*** Begin section ***
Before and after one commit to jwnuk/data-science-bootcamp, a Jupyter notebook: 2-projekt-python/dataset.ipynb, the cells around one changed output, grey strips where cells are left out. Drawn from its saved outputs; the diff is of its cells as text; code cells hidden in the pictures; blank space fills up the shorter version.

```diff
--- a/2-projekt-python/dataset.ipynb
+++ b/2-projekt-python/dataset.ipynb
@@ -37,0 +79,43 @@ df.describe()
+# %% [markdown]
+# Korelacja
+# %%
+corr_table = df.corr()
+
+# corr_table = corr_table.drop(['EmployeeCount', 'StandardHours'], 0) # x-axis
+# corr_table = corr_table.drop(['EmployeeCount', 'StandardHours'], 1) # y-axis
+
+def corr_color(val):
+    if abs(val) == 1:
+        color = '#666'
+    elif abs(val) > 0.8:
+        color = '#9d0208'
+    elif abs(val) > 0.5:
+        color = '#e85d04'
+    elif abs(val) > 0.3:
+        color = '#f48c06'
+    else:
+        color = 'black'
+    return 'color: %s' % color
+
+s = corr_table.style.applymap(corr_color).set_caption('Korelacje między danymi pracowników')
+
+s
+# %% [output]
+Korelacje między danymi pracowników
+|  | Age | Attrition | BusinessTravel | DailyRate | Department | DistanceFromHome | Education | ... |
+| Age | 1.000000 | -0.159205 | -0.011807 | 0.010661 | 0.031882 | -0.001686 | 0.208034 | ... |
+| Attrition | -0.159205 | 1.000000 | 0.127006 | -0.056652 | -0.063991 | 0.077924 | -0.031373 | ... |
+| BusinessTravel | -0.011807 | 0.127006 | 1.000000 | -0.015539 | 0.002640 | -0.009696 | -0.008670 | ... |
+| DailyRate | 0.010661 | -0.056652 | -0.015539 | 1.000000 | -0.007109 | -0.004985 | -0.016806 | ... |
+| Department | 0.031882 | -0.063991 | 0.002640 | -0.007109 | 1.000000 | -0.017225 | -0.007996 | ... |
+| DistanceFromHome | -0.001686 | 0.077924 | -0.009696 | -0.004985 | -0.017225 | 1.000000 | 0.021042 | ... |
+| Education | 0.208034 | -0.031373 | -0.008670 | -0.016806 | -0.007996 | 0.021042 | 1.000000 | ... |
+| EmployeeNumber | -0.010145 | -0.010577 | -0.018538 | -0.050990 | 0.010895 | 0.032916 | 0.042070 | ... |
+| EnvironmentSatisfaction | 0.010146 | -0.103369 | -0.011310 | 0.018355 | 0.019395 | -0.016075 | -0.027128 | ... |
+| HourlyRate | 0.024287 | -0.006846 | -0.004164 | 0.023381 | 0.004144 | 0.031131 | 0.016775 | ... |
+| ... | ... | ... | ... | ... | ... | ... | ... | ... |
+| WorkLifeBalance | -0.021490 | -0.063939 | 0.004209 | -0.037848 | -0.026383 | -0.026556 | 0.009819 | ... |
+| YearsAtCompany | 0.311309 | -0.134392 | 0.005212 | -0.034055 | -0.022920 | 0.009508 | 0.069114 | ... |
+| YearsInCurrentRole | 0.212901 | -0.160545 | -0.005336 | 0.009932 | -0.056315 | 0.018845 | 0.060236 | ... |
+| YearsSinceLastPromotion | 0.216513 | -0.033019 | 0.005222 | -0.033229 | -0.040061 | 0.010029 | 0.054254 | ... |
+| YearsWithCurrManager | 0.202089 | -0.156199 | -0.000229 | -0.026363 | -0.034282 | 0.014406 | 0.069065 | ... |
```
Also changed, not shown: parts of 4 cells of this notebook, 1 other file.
*** End section ***
- _Your objective_: Go through the records line by line, and copy each line that holds the string "dataset".

- _Completed task_:
Before and after one commit to jwnuk/data-science-bootcamp, a Jupyter notebook: 2-projekt-python/dataset.ipynb, the cells around one changed output, grey strips where cells are left out. Drawn from its saved outputs; the diff is of its cells as text; code cells hidden in the pictures; blank space fills up the shorter version.
--- a/2-projekt-python/dataset.ipynb
+++ b/2-projekt-python/dataset.ipynb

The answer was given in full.